Here’s another roundup on Global Voices Online, this time about censorship in the Philippines.
The group has posted the original mural in their website:
Titled “press freedom”, the 8 by 32 feet mural is now displayed at the NPC with the alterations.
A news report features the two conflicting sides, with an NPC official admitting that:
He said some of the changes suggested by Mabasa concerned “leftist leanings” in some of the images. This included the removal of the name of missing activist Jonas Burgos in the final artwork and the alteration of the headline identifying him as the son of a press freedom fighter.

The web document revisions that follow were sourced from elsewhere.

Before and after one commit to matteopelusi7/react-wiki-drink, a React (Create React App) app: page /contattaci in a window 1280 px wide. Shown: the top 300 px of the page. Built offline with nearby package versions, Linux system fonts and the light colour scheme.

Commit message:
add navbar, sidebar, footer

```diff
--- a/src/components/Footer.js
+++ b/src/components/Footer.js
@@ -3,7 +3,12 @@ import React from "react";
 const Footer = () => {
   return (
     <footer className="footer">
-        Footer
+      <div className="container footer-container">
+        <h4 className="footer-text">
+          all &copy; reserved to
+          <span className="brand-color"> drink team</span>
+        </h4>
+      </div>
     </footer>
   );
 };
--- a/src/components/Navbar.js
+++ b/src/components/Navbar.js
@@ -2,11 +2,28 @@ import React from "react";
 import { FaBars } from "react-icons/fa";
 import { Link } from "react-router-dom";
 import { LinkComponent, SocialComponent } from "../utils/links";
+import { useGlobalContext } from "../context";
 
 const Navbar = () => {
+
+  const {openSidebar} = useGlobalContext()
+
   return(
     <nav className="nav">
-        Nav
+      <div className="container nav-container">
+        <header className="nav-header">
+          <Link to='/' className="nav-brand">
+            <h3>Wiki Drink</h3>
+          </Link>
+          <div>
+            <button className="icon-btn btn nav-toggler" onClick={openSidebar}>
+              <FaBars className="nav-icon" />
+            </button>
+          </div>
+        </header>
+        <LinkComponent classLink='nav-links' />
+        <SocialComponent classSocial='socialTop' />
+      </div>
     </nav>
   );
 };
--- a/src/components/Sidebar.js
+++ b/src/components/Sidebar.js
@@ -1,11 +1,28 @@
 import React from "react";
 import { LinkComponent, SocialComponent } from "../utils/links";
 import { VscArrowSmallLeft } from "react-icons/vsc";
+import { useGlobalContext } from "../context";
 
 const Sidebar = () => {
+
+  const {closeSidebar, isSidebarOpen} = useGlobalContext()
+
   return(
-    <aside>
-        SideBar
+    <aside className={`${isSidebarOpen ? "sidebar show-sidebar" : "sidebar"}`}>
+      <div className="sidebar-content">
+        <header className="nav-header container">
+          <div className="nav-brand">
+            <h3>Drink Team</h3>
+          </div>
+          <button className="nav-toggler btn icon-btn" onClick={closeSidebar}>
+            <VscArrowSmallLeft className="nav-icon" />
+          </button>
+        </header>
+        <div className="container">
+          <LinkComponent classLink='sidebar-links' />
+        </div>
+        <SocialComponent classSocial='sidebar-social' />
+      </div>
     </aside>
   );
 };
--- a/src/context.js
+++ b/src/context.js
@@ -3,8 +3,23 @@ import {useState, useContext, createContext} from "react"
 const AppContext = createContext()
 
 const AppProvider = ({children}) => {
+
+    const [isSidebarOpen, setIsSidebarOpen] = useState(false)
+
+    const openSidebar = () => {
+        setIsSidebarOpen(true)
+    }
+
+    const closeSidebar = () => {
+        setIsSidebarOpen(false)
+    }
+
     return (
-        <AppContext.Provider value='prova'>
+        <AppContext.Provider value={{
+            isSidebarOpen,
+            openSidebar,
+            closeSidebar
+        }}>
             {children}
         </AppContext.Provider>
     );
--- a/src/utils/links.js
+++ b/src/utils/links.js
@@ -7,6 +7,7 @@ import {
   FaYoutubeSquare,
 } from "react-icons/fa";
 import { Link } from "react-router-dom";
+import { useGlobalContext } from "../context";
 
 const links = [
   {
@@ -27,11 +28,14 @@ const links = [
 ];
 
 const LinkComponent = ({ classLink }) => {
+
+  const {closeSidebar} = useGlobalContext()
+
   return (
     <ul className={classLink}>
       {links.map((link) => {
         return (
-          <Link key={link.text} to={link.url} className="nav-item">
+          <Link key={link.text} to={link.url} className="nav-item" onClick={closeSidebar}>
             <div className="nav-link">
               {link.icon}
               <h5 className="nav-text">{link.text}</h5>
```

He said the group also decided to remove the IFJ statement in the central image but said that it was the artist who decided to put the picture of a “bird-monster in a cage.”
The controversy however has spurred Filipino bloggers’ interest, with some expressing surprise that the NPC, a journalists’ organization, resorted to censorship or changes in the original work without informing the artists first.
According to Blue Pencil Chronicles, the original mural was:
a very compelling representation of the past and current state of Press Freedom here in the Philippines, what with freedom fighters Chino Roces, Marcelo del Pilar, Ninoy Aquino, Eugenia Duran-Apostol, Letty Jimenez Magsanoc and several others depicted in the painting.
The artists’ petition — which spoke about the artists’ “outrage, revulsion and protest” over the alterations — has been reposted in a growing number of blogs like: Pitong Pulgadang Produksyon, Glenn in progress, StudenStrike, The Phoenix, Listen to the beat, and the Tinig.com online magazine.
mackybaka also reposts the petition but adds that:
Ka Antonio Zumel (who was NPC President when Martial Law was declared and escaped arrest by swimming the Pasig River) must be rolling around his grave if he ever hear of this downright desecration of the freedom of expression and of the press.
Zumel was an activist journalist who became president of the NPC and is considered an icon of press freedom and progressive journalism.